***** Extracted information *****

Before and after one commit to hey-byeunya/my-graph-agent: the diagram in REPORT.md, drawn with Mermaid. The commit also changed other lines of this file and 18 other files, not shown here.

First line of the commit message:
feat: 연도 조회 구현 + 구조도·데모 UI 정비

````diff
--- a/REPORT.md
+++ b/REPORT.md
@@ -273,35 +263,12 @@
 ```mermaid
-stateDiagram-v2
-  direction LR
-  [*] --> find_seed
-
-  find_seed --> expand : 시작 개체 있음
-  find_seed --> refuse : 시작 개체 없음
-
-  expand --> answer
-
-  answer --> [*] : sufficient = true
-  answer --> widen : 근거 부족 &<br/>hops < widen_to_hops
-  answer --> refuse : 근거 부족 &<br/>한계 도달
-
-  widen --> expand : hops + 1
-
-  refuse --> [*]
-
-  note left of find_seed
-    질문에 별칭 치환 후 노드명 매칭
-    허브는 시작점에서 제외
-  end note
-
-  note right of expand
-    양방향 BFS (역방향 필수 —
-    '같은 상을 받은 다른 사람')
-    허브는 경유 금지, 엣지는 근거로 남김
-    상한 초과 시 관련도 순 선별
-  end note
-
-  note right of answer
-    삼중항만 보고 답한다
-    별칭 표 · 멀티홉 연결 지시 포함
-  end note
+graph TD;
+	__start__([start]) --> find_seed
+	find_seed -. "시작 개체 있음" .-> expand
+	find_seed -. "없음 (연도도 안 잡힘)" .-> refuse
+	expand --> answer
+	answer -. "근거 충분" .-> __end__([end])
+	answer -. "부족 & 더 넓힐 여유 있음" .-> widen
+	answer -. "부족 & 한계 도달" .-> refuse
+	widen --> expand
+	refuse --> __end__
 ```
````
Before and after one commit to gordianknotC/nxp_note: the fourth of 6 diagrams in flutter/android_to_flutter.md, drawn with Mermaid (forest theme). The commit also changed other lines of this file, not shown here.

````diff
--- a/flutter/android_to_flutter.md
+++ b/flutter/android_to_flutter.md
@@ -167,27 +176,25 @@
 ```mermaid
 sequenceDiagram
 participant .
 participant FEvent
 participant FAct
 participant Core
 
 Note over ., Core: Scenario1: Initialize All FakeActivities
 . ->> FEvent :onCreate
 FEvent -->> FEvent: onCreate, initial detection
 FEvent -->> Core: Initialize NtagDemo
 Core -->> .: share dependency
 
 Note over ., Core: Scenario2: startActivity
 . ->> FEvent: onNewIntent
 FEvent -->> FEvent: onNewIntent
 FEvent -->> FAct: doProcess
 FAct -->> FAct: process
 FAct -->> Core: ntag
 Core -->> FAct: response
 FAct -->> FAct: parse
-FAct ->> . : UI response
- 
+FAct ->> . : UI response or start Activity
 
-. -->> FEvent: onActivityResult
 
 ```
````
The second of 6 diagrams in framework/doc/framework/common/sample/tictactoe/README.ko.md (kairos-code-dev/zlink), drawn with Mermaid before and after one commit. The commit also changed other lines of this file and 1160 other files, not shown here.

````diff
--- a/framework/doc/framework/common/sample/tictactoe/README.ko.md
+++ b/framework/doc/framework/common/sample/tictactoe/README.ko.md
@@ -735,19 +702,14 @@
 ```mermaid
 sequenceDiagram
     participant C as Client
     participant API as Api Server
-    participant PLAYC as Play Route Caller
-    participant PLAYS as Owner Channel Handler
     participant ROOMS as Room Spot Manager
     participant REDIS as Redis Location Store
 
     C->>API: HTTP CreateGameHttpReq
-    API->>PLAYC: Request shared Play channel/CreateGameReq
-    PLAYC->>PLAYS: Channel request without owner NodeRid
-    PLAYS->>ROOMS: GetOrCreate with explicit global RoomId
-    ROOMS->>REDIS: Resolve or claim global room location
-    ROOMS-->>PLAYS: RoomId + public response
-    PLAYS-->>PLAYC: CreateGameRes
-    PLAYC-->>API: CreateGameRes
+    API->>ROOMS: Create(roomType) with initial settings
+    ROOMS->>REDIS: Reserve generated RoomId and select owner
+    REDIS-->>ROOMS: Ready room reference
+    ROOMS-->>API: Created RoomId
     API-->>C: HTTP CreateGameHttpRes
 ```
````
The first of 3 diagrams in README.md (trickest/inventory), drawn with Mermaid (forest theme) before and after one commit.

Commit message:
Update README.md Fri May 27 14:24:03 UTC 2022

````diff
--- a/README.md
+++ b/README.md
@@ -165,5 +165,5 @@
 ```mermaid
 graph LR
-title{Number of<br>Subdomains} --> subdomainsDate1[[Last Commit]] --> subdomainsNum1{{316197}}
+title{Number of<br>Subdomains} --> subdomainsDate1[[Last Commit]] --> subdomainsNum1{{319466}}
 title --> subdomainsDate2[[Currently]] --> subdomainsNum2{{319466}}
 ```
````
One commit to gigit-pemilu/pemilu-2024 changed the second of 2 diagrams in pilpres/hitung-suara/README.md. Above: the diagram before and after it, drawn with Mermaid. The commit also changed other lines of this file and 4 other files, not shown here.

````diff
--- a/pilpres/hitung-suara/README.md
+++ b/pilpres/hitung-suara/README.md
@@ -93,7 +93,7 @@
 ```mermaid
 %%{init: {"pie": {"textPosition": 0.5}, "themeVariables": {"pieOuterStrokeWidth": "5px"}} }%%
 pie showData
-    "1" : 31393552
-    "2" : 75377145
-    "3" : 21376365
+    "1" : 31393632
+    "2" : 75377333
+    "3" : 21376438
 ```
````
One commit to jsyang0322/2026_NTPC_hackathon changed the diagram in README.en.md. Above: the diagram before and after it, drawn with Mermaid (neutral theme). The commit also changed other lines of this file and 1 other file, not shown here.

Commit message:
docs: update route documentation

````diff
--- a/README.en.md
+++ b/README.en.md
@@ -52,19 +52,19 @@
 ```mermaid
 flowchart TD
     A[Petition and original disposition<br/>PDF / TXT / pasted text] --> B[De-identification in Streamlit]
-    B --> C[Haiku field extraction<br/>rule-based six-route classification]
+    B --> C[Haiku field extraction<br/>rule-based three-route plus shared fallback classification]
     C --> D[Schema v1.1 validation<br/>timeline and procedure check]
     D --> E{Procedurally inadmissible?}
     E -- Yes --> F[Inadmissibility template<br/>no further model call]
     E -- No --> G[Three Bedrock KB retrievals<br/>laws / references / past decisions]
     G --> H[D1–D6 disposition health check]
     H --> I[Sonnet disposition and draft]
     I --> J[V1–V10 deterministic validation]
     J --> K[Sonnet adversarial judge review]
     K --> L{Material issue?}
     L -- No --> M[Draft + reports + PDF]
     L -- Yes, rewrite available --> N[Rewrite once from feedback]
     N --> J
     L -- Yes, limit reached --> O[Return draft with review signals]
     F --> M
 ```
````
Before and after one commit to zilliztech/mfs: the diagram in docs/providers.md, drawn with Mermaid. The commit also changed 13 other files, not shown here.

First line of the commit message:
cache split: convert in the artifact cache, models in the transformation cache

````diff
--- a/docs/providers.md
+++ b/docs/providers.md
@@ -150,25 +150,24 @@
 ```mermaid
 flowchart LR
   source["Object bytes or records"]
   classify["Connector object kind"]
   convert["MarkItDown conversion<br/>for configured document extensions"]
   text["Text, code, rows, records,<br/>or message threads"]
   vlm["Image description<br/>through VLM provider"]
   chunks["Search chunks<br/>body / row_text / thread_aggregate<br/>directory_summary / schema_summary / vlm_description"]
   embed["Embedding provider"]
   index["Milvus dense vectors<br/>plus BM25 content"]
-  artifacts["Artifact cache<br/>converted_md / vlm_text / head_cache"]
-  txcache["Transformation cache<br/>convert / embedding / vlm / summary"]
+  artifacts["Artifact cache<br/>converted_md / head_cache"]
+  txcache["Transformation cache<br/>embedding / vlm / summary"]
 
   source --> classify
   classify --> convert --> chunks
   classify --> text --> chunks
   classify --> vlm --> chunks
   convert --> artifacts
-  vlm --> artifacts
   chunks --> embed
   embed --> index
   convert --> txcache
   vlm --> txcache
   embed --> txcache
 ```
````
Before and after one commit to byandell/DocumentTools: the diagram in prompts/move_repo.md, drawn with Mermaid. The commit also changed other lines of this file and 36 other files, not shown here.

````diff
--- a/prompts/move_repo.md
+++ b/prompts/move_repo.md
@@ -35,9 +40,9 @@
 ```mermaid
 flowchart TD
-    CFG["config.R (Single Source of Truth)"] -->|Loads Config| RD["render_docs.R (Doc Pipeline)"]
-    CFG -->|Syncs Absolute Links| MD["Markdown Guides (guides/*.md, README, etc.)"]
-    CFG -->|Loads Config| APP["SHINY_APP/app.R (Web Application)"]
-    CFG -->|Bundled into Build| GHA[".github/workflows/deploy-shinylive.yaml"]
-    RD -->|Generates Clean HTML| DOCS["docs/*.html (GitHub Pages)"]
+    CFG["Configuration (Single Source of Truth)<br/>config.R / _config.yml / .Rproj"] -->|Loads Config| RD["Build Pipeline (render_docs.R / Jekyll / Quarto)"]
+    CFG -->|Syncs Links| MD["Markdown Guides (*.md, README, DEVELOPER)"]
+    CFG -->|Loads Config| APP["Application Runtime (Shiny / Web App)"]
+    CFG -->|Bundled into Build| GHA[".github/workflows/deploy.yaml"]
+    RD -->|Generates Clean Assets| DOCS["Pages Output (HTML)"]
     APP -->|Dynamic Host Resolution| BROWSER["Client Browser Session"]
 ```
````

*****

--- Requirement ---
Using the data above, print exactly the lines from the line that contains "C --> D[Schema" through the line that contains "E -- No --> G[Three", with both included.

--- Task response ---
     C --> D[Schema v1.1 validation<br/>timeline and procedure check]
     D --> E{Procedurally inadmissible?}
     E -- Yes --> F[Inadmissibility template<br/>no further model call]
     E -- No --> G[Three Bedrock KB retrievals<br/>laws / references / past decisions]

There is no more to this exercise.